━━━ Task material ━━━

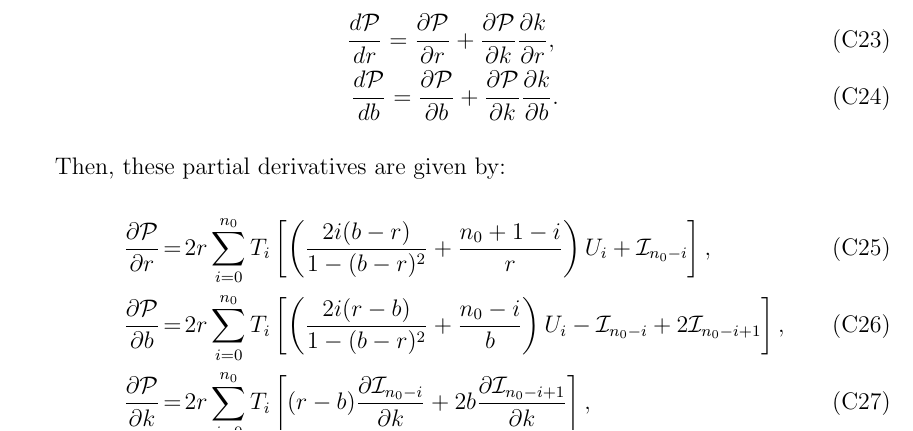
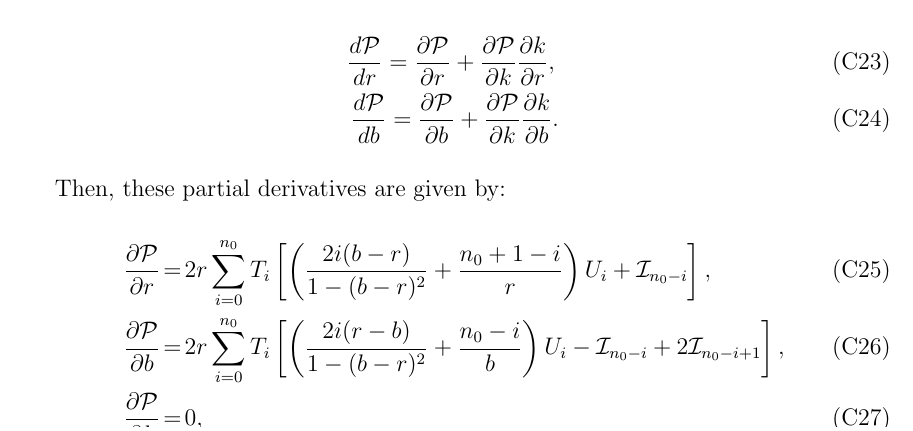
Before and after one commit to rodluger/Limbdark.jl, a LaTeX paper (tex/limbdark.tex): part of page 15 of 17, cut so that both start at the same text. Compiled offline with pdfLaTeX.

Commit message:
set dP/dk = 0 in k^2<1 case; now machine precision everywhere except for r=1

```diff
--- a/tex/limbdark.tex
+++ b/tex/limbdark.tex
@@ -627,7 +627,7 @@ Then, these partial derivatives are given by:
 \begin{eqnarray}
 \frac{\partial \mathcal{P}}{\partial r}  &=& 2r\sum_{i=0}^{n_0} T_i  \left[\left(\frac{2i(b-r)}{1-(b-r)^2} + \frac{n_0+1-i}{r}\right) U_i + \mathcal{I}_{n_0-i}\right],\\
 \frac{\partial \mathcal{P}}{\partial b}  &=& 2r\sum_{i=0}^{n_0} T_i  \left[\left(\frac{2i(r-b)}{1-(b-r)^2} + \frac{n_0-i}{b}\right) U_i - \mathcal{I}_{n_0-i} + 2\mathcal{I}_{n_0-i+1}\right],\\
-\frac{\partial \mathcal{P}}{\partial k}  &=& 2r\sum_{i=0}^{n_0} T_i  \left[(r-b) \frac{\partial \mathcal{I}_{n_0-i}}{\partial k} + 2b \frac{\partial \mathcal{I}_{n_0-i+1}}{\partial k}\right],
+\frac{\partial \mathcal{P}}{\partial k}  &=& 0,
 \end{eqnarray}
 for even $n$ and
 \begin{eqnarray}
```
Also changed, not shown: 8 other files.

━━━

§ **What needs to be done**
Without including any picture, set down the listing above exactly as it appears.

§ **Answer to this problem**
Before and after one commit to rodluger/Limbdark.jl, a LaTeX paper (tex/limbdark.tex): part of page 15 of 17, cut so that both start at the same text. Compiled offline with pdfLaTeX.

Commit message:
set dP/dk = 0 in k^2<1 case; now machine precision everywhere except for r=1

```diff
--- a/tex/limbdark.tex
+++ b/tex/limbdark.tex
@@ -627,7 +627,7 @@ Then, these partial derivatives are given by:
 \begin{eqnarray}
 \frac{\partial \mathcal{P}}{\partial r}  &=& 2r\sum_{i=0}^{n_0} T_i  \left[\left(\frac{2i(b-r)}{1-(b-r)^2} + \frac{n_0+1-i}{r}\right) U_i + \mathcal{I}_{n_0-i}\right],\\
 \frac{\partial \mathcal{P}}{\partial b}  &=& 2r\sum_{i=0}^{n_0} T_i  \left[\left(\frac{2i(r-b)}{1-(b-r)^2} + \frac{n_0-i}{b}\right) U_i - \mathcal{I}_{n_0-i} + 2\mathcal{I}_{n_0-i+1}\right],\\
-\frac{\partial \mathcal{P}}{\partial k}  &=& 2r\sum_{i=0}^{n_0} T_i  \left[(r-b) \frac{\partial \mathcal{I}_{n_0-i}}{\partial k} + 2b \frac{\partial \mathcal{I}_{n_0-i+1}}{\partial k}\right],
+\frac{\partial \mathcal{P}}{\partial k}  &=& 0,
 \end{eqnarray}
 for even $n$ and
 \begin{eqnarray}
```
Also changed, not shown: 8 other files.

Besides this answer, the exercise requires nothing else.